How to Use This Course
Introduction to Architecture brings your student components of architecture, as well as various structures including skyscrapers, bridges, castles, and more. Your student will learn about various aspects of each structure, including the point in history when it was built, its function, the architects, and the basic science behind its stability. The course includes reading assignments, videos, map activities, and hands-on activities. In order to receive one full high school credit, all activities marked with an asterisk (*) must be completed. If fewer activities are completed, students can receive one-half credit. As always, please be informed of your own state’s requirements.

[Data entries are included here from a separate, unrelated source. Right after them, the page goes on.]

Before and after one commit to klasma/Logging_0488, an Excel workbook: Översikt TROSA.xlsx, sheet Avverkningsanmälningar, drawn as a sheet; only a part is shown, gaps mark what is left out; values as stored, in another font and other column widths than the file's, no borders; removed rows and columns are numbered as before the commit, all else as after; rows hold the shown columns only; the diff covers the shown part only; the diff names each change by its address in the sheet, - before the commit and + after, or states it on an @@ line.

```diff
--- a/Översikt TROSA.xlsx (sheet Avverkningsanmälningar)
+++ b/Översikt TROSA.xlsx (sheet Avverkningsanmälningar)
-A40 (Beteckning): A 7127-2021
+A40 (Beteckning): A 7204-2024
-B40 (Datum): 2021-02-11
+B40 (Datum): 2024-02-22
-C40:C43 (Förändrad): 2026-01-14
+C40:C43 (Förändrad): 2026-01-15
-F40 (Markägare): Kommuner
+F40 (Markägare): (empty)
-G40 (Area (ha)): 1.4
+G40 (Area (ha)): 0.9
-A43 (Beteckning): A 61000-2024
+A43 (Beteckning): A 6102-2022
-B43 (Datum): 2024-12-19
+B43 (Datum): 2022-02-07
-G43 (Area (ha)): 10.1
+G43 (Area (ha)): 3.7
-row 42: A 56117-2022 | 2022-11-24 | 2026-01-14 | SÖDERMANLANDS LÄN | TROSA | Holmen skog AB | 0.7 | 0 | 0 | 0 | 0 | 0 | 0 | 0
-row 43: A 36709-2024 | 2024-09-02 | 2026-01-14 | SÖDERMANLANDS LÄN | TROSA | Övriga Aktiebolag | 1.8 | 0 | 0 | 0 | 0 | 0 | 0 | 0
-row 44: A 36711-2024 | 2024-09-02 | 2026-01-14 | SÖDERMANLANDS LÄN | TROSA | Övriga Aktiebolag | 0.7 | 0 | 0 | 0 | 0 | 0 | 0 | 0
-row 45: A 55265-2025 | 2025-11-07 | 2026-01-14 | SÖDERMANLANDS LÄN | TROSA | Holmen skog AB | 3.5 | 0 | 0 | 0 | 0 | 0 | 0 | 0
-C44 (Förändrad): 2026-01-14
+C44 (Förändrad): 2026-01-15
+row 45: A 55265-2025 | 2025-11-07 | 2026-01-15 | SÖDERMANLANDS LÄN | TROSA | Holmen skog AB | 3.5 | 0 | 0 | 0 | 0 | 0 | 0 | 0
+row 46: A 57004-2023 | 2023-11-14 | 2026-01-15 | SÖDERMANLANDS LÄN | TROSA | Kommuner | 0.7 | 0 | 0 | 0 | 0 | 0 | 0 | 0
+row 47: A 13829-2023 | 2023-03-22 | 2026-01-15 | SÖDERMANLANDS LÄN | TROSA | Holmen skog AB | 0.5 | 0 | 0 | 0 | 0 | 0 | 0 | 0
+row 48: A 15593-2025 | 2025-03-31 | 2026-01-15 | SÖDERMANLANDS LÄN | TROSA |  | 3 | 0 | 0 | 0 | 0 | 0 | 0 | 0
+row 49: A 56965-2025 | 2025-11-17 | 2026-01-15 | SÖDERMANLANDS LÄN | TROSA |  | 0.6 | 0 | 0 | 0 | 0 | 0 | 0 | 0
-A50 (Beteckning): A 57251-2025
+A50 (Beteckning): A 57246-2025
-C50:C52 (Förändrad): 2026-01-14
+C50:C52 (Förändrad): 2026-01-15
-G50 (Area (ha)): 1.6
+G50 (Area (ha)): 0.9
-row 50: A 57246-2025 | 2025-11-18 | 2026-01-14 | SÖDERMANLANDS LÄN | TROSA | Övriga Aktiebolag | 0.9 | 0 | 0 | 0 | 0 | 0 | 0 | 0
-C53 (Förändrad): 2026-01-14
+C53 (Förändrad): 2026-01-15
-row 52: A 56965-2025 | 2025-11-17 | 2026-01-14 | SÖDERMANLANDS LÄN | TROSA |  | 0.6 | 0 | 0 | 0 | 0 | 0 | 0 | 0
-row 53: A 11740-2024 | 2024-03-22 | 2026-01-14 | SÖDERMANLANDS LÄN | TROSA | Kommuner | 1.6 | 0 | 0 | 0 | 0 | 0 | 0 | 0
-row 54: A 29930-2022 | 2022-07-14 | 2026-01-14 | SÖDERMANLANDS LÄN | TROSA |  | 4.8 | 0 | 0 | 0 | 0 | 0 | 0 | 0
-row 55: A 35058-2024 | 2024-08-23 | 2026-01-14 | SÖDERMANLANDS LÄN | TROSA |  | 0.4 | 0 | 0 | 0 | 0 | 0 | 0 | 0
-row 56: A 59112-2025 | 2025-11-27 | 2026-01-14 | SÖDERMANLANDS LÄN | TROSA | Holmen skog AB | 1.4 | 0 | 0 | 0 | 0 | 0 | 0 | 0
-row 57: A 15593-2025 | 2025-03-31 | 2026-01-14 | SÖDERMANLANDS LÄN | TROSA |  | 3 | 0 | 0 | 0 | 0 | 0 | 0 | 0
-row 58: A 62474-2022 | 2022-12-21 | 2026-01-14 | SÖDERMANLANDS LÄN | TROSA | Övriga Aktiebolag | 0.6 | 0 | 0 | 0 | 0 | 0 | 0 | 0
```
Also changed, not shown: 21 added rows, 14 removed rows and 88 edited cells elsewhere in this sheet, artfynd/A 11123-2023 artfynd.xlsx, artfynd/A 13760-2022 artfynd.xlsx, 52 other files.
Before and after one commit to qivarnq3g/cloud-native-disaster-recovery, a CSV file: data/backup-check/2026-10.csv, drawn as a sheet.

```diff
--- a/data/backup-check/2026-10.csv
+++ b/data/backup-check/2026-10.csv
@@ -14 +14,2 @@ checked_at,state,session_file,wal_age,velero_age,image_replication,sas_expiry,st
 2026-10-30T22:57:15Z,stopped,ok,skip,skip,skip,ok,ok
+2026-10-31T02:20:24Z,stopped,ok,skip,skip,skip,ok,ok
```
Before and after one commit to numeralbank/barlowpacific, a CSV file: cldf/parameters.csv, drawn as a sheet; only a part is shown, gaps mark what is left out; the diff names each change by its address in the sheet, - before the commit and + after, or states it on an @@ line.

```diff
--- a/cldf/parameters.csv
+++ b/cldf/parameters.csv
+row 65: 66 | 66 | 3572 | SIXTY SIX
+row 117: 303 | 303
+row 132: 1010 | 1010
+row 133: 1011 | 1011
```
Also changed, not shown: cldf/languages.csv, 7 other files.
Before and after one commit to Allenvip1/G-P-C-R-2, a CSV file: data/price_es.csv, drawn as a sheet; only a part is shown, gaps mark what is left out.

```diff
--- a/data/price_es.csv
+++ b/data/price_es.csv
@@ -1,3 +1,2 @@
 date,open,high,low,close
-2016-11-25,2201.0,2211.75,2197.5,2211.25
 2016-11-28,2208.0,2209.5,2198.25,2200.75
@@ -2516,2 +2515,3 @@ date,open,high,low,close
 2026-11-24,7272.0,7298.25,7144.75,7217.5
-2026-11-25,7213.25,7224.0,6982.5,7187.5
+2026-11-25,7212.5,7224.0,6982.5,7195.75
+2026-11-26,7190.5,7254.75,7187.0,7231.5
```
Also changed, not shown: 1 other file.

Welcome to Introduction to Architecture!
The first question I want to ask you is this: What is architecture? It might be easier to list things that come to mind than to come up with a specific definition. While the word “architecture” can encompass many different areas of life—structures, objects, city designs, flow of information, a plan for organizing space, etc.—we are going to focus on the art and science of designing and building structures—those used for living, working, worshiping, visiting, and traveling.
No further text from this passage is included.